The alarming accusations against longtime Washington Insurance Commissioner Mike Kreidler must be taken seriously. Kreidler’s admissions to “careless language” and a commitment to undergo diversity training are necessary steps if he is to credibly continue in office. Now he must show he can treat people better.

The allegations that Kreidler made racist, sexist comments and bullied staff and job applicants rise to disheartening betrayals of public trust.

At minimum, Kreidler’s situation illustrates why good competition is necessary for state offices. Kreidler, 78, a one-time congressman and state legislator, has been reelected as insurance commissioner with only marginal opposition in five campaigns since winning office in 2000. There is ample evidence that the stalwart Democrat has earned his $140,110 a year for thoughtful work: limiting premium hikes, defense of the Affordable Care Act, protection against surprise medical bills and, most recently, fighting the use of credit scores in calculating car insurance rates. 

But good policy isn’t the only thing voters are trusting statewide executives to carry out. Kreidler — like state executives from governor to auditor — also must be a responsible leader and manager. The 260 workers in the state insurance office deserve a humane and respectful workplace. A vital part of Kreidler’s job requires being a good steward of the public’s investment in this workforce. 

Here, Kreidler must reverse a troubling trend of failures. Reporting by The Seattle Times and Northwest News Network revealed a top-level exodus from Kreidler’s office, which is on its fourth chief deputy since 2018 and has seen five of seven deputies quit since the pandemic started. Kreidler has reportedly been a volatile boss, with temper-tantrum outbursts, spewing racial and other derogatory slurs, and making bizarre demands of people of color in his office. 

These behaviors are not fit for any 21st-century workplace. Yet Kreidler’s reported workplace temperament issues go back years. This newspaper covered a 2013 “dust-up” over a lobbyist-gifted potted plant that led to his chief deputy and another employee quitting. But amid the disturbing string of recent allegations, Kreidler must go further than his apology and end a policy that holds him above accountability. 

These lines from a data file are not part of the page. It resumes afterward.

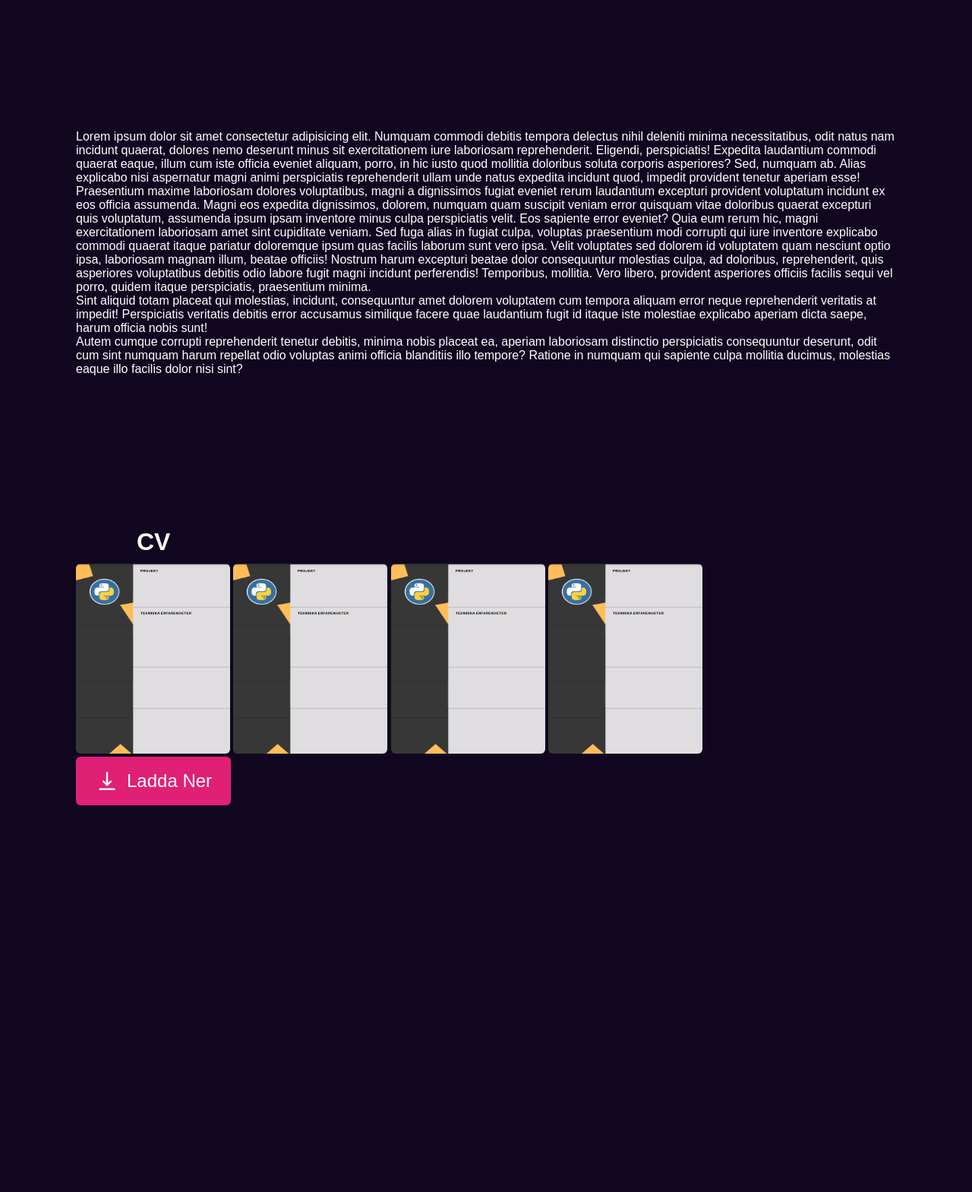
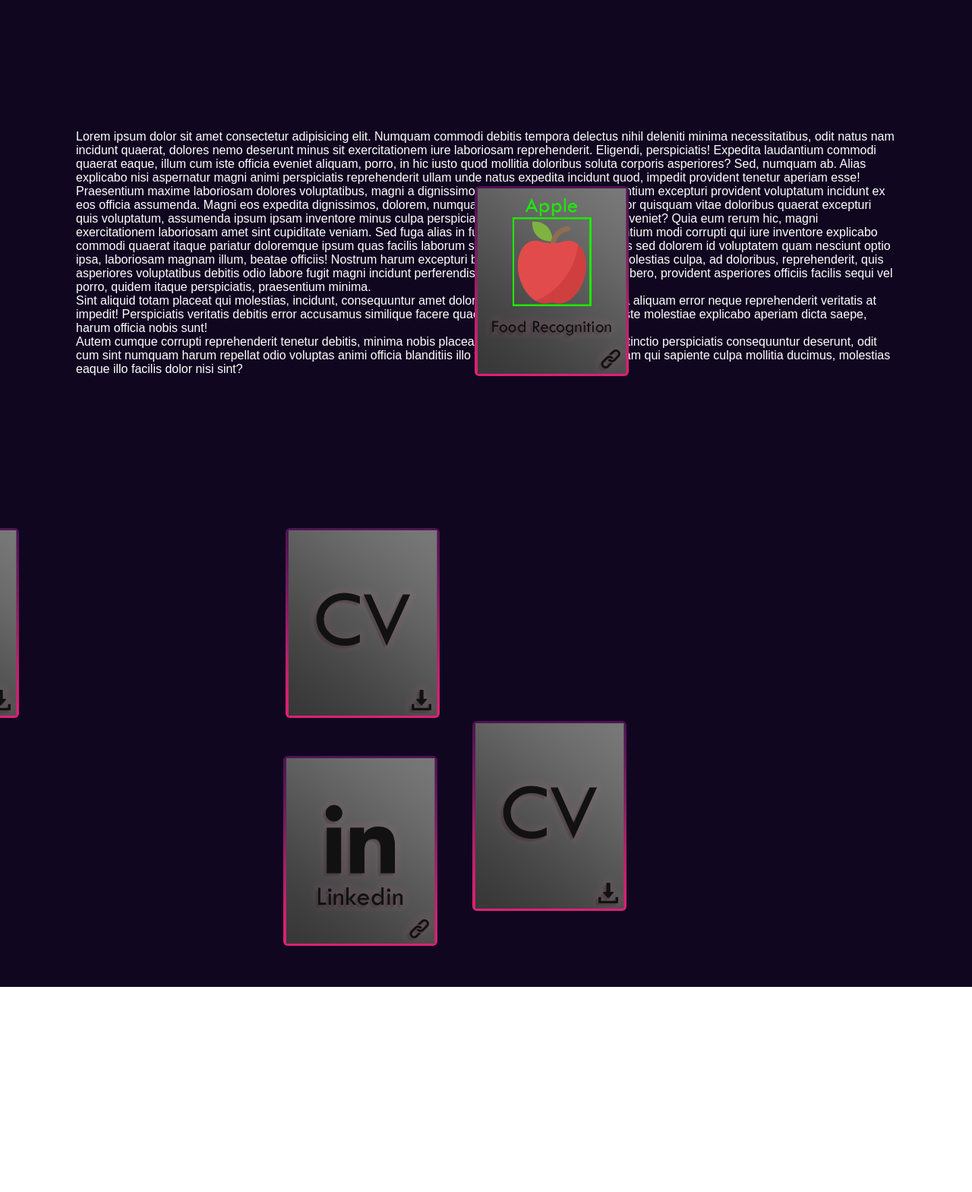
Before and after one commit to elvirvelagic/personalwebsite, a Flask app: page / in a window 1280 px wide. Shown: the part 801-2370 px from the top of the page at 76% size. Before the commit the page ends 1861 px from the top, so only its background shows below. Run offline with Flask 3, Linux system fonts and the light colour scheme.

Commit message:
added cards with links

```diff
--- a/website/static/style.css
+++ b/website/static/style.css
@@ -91,6 +91,6 @@
 }
 .sec-2 img
 {
-
+  margin: 0 22px;
   border-radius: 6px;
 }
--- a/website/templates/index.html
+++ b/website/templates/index.html
@@ -28,21 +28,44 @@
 
         <section class="sec-2">
 
-            <h3>CV</h3>
-            <img src="{{ url_for('static', filename='images/cv.png')}}" height="250" width="203">
-            <img src="{{ url_for('static', filename='images/cv.png')}}" height="250" width="203">
-            <img src="{{ url_for('static', filename='images/cv.png')}}" height="250" width="203">
-            <img src="{{ url_for('static', filename='images/cv.png')}}" height="250" width="203">
+            <a href="{{ url_for('static', filename='CV-ElvirVelagic.pdf')}}" target="_blank" rel="noopener noreferrer">
+            <img src="{{ url_for('static', filename='images/cvtest3.png')}}" height="250" width="203" alt="Download CV" title="Download CV" id="test1">
+            </a>
+            <a href="https://www.linkedin.com/in/elvir-velagic-760563212/" target="_blank" rel="noopener noreferrer">
+            <img src="{{ url_for('static', filename='images/linkedinexempel3.png')}}" height="250" width="203" title="Visit linkedin page" id="test2">
+            </a>
+            <a href="https://github.com/QueeenAnna/AI-project" target="_blank" rel="noopener noreferrer">
+            <img src="{{ url_for('static', filename='images/foodreq3.png')}}" height="250" width="203" title="Visit github project" id="test3">
+            </a>
+            <img src="{{ url_for('static', filename='images/cvtest3.png')}}" height="250" width="203" id="test4">
+            <img src="{{ url_for('static', filename='images/cvtest3.png')}}" height="250" width="203" id="test5">
 
-            <a href="{{ url_for('static', filename='CV-ElvirVelagic.pdf')}}">
+            <!-- <a href="{{ url_for('static', filename='CV-ElvirVelagic.pdf')}}">
                 <button type="button" data-download=""class="download-btn" data-timer="10">
                     <span class="icon material-symbols-rounded">vertical_align_bottom</span>
                     <span class="text">Ladda Ner</span>
                 </button>
-            </a>
+            </a> -->
 
 
 
+        </section>
+        <section>
+            <br>
+            <br>
+            <br>
+            <br>
+            <br>
+            <br>
+            <br>
+            <br>
+            <br>
+            <br>
+            <br>
+            <br>
+            <br>
+            <br>
+            <br>
         </section>
 
 
@@ -74,7 +97,39 @@
                 },
                 x: -200,
             })
+            gsap.from("#test1",{
+                scrollTrigger : {
+                    scrub : true
+                },
+                x: -300,
+            })
+            gsap.from("#test2",{
+                scrollTrigger : {
+                    scrub : true
+                },
+                y: 300,
+            })
 
+            gsap.from("#test3",{
+                scrollTrigger : {
+                    scrub : true
+                },
+                y: -450,
+            })
+
+            gsap.from("#test4",{
+                scrollTrigger : {
+                    scrub : true
+                },
+                x: -500,
+            })
+
+            gsap.from("#test5",{
+                scrollTrigger : {
+                    scrub : true
+                },
+                x: 500,
+            })
         </script>
     </body>
 
```
Also changed, not shown: website/static/images/cvexempel2.png (added), website/static/images/cvtest3.png (added), website/static/images/foodreq2.png (added), website/static/images/foodreq3.png (added), website/static/images/linkedinexempel.png (added), website/static/images/linkedinexempel3.png (added).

After an alleged foul-mouthed excoriation of a staffer after a legislative hearing, the staffer’s complaint was tossed out because it included “violations only of policy” — and policy, in the Insurance office, is whatever Kreidler says it is. That’s absurd. 

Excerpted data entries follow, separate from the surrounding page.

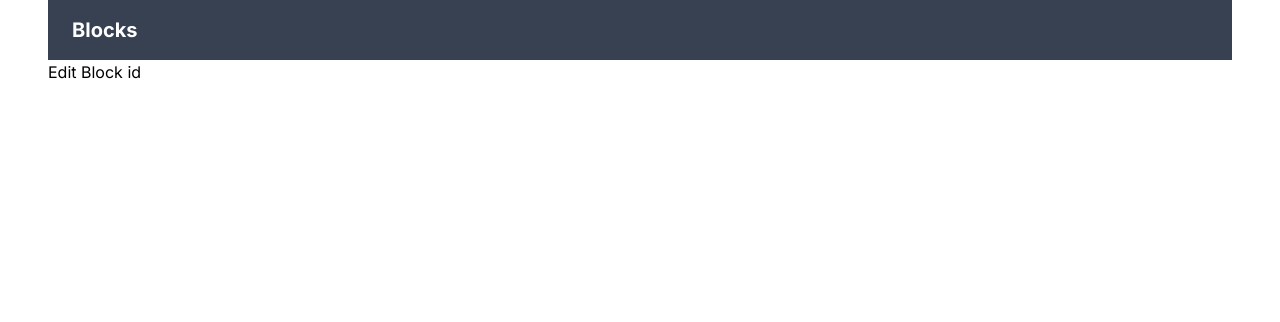
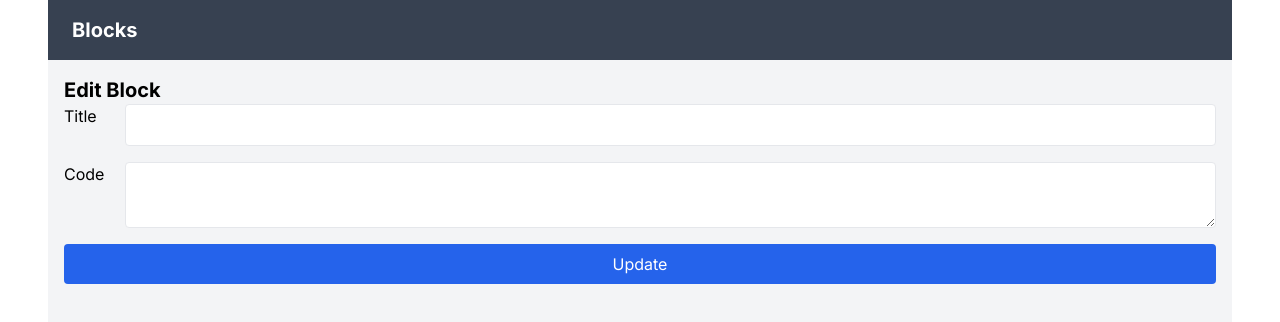
Before and after one commit to bella77-69/blocks-app, a Next.js app: page /blocks/1/edit in a window 1280 px wide. Shown: the top 322 px of the page. Built offline with nearby package versions, Linux system fonts and the light colour scheme.

Commit message:
Edit block page, functionality working, updates db, working on styling pages

```diff
--- a/src/app/blocks/[id]/edit/page.tsx
+++ b/src/app/blocks/[id]/edit/page.tsx
@@ -1,11 +1,56 @@
-import React from 'react';
+import React from "react";
+import { db } from "@/db";
+import { redirect } from "next/navigation";
 
-function edit() {
-    return (
-        <div>
-              <h1>Edit Block id</h1>
-        </div>
-    );
+interface BlockParams {
+  params: {
+    id: string;
+  };
 }
 
-export default edit;
+export default async function Edit({ params }: BlockParams) {
+  const id = params.id;
+  console.log(id);
+  async function updateBlock(formData: FormData) {
+    "use server";
+    const title = formData.get("title") as string;
+    const code = formData.get("code") as string;
+
+    await db.block.update({ where: { id: Number(params.id) }, data: { title, code } });
+    redirect("/");
+  }
+
+
+  return (
+    <form action={updateBlock} className="bg-gray-100 min-h-screen p-4">
+      <h1 className="font-bold text-xl">Edit Block</h1>
+      <div className="flex flex-col gap-4">
+        <div className="flex gap-4">
+          <label className="w-12" htmlFor="title">
+            Title
+          </label>
+          <input
+            name="title"
+            id="title"
+
+            className="border rounded p-2 w-full"
+          />
+        </div>
+        <div className="flex gap-4">
+          <label className="w-12" htmlFor="code">
+            Code
+          </label>
+          <textarea
+            name="code"
+            className="border rounded p-2 w-full"
+            id="code"
+
+          />
+        </div>
+        <button type='submit' className="rounded p-2 bg-blue-600 text-white hover:bg-blue-400">
+          Update
+        </button>
+      </div>
+    </form>
+  );
+}
--- a/src/app/blocks/new/page.tsx
+++ b/src/app/blocks/new/page.tsx
@@ -1,9 +1,6 @@
 import React from "react";
 import { db } from "@/db";
 import { redirect } from "next/navigation";
-//step 4: create a server action. it is a function that will be called when the form is submitted
-//step 5: in the server action we want to validate the input and create a new block in the database using prisma
-//step 6: redirect the user back to the home page.
 
 function page() {
   async function createBlock(formData: FormData) {
```
Also changed, not shown: src/app/blocks/[id]/page.tsx (+1 -7 lines), 1 other file (tests, documents, lock files or other folders).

Kreidler must directly address this dysfunction with actions, not just self-aggrandizing public statements. It isn’t enough to write “sometimes my language has not kept up with those changes” and take 8 or 12 hours of diversity training. If Kreidler wants to stay in his office to the end of his term in 2024 — let alone run again — he must accept full responsibility, end his personal policy loophole and work hard to repair the state’s trust. Or he should step aside now if he is unfit to meet that task.